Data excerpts
=== Section Start ===
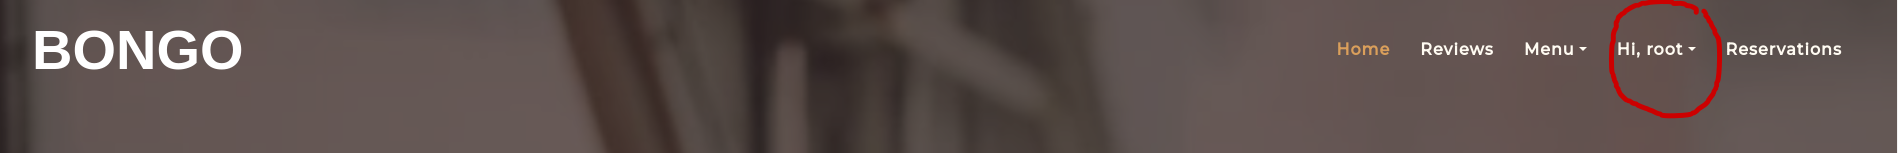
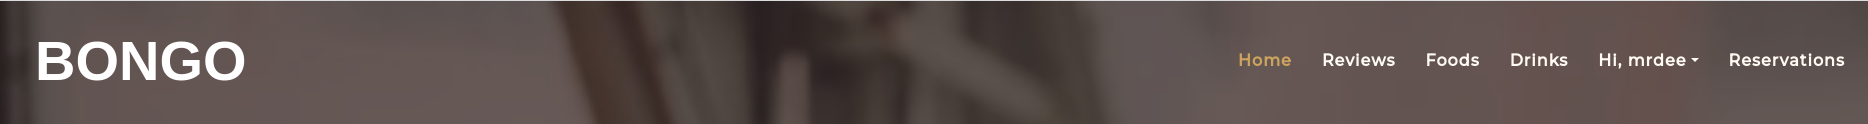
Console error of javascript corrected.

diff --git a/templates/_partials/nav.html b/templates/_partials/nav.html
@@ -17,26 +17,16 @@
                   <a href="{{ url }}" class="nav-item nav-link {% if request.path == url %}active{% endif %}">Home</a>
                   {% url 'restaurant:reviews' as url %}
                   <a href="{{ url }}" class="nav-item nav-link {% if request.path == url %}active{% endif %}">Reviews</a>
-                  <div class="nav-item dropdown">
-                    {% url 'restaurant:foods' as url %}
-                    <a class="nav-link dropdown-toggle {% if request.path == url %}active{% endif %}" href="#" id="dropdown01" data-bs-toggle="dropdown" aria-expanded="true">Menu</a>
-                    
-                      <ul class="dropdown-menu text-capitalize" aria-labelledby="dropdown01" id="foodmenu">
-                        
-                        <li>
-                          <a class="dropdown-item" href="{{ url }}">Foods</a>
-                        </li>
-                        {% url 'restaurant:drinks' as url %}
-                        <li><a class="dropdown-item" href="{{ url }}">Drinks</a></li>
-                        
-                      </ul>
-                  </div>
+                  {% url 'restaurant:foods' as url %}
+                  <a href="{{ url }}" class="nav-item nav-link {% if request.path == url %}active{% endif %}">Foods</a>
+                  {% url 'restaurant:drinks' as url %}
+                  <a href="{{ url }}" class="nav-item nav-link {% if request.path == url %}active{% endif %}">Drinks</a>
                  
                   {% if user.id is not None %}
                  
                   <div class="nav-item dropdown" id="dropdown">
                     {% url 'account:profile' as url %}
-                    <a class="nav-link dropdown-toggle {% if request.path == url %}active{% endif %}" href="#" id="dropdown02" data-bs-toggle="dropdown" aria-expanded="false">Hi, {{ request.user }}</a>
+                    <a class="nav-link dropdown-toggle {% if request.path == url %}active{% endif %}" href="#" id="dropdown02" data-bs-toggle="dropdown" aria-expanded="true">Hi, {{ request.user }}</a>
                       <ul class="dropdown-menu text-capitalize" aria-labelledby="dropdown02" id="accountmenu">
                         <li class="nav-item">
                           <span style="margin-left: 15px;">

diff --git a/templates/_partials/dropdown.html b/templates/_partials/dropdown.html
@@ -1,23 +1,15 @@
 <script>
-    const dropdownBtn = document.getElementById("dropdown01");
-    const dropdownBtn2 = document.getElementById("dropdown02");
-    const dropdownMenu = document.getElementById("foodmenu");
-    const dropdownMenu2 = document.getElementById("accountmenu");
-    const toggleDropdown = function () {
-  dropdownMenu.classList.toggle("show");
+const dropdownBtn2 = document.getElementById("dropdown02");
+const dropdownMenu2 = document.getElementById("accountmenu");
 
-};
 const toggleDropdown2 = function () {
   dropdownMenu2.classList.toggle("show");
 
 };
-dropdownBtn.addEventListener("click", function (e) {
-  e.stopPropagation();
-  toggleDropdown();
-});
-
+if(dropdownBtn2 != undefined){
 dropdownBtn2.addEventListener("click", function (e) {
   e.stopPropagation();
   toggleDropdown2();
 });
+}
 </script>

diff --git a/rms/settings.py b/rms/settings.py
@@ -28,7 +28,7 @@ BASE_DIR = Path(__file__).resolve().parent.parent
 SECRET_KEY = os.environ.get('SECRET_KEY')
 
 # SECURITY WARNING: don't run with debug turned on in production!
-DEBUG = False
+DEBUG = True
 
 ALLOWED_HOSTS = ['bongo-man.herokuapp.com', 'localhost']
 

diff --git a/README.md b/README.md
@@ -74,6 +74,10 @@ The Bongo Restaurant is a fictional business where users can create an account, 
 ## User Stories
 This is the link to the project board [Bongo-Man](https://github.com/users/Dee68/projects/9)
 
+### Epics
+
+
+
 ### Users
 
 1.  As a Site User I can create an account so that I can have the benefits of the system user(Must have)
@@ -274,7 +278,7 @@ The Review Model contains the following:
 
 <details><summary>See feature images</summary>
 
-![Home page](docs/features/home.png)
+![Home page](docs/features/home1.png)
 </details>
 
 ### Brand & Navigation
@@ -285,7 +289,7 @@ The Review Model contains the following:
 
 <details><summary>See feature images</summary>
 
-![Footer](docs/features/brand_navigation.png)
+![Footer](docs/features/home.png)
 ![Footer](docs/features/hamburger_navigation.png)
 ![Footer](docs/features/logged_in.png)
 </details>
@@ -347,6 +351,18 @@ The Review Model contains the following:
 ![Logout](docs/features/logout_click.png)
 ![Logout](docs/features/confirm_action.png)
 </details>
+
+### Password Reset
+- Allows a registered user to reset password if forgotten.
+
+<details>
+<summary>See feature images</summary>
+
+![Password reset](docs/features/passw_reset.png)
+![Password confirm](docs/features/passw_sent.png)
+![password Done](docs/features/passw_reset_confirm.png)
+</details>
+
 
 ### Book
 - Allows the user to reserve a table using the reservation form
=== Section End ===
=== Section Start ===
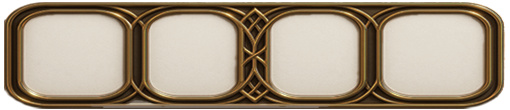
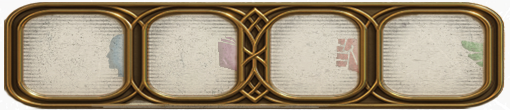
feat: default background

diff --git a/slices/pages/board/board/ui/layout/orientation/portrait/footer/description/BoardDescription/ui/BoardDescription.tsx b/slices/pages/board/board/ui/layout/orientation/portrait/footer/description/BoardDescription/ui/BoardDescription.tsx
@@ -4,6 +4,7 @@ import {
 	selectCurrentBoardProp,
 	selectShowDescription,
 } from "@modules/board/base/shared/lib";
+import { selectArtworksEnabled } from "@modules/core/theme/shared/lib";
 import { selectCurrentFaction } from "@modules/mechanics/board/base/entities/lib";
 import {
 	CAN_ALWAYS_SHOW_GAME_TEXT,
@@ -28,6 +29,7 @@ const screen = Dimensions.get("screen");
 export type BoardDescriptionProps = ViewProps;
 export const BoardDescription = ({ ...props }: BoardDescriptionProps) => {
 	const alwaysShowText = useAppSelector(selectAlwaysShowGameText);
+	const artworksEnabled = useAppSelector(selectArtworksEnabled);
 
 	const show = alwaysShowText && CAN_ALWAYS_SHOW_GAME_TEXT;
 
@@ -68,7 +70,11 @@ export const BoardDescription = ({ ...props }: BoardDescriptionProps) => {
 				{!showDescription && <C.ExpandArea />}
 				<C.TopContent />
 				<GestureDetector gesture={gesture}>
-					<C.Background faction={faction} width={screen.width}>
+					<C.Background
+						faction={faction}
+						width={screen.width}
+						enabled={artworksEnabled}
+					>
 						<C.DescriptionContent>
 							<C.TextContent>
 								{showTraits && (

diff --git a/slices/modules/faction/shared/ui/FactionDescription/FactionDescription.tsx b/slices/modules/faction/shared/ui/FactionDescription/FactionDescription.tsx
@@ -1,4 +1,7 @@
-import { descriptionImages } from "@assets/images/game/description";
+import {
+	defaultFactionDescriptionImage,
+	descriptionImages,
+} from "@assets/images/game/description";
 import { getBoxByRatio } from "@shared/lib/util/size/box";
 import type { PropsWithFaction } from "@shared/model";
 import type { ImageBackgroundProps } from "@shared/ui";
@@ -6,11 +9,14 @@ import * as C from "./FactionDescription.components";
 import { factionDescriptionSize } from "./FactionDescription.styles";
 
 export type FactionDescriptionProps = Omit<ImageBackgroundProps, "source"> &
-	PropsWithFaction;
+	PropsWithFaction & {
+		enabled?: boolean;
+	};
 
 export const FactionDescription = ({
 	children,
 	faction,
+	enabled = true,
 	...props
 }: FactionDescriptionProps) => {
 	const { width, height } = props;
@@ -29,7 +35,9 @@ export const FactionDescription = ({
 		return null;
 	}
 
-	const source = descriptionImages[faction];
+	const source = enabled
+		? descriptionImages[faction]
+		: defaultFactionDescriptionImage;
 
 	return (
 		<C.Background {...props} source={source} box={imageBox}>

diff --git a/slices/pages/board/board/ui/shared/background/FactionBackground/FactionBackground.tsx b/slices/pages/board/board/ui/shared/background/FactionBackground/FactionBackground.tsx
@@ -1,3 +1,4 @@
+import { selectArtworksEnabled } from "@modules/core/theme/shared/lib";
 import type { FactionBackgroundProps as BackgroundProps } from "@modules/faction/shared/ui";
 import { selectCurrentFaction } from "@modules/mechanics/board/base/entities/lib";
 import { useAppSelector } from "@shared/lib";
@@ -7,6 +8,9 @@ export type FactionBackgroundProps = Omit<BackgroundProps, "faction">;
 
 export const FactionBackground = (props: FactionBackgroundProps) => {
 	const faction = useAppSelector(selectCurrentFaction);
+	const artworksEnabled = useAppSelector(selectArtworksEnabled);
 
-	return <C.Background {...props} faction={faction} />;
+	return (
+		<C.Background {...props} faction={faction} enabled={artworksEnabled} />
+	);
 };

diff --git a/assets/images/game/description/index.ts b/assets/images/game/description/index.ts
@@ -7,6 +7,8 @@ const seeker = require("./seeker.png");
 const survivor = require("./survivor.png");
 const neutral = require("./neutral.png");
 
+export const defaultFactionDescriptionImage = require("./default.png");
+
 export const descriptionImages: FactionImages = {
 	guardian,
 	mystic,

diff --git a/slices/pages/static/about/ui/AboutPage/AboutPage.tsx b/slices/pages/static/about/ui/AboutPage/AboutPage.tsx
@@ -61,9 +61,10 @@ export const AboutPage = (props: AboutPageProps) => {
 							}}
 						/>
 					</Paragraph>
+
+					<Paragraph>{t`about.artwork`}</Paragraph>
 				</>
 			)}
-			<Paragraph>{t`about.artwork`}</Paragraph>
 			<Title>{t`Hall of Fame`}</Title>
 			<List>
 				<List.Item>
=== Section End ===
• _The task_: For this task, write out exactly the lines of the entries above, starting at the line with "SECRET_KEY = os.environ.get('SECRET_KEY')" and ending at the line with "### Brand & Navigation", both included, and no others.

• _Expected answer_:
 SECRET_KEY = os.environ.get('SECRET_KEY')
 
 # SECURITY WARNING: don't run with debug turned on in production!
-DEBUG = False
+DEBUG = True
 
 ALLOWED_HOSTS = ['bongo-man.herokuapp.com', 'localhost']
 

diff --git a/README.md b/README.md
@@ -74,6 +74,10 @@ The Bongo Restaurant is a fictional business where users can create an account, 
 ## User Stories
 This is the link to the project board [Bongo-Man](https://github.com/users/Dee68/projects/9)
 
+### Epics
+
+
+
 ### Users
 
 1.  As a Site User I can create an account so that I can have the benefits of the system user(Must have)
@@ -274,7 +278,7 @@ The Review Model contains the following:
 
 <details><summary>See feature images</summary>
 
-![Home page](docs/features/home.png)
+![Home page](docs/features/home1.png)
 </details>
 
 ### Brand & Navigation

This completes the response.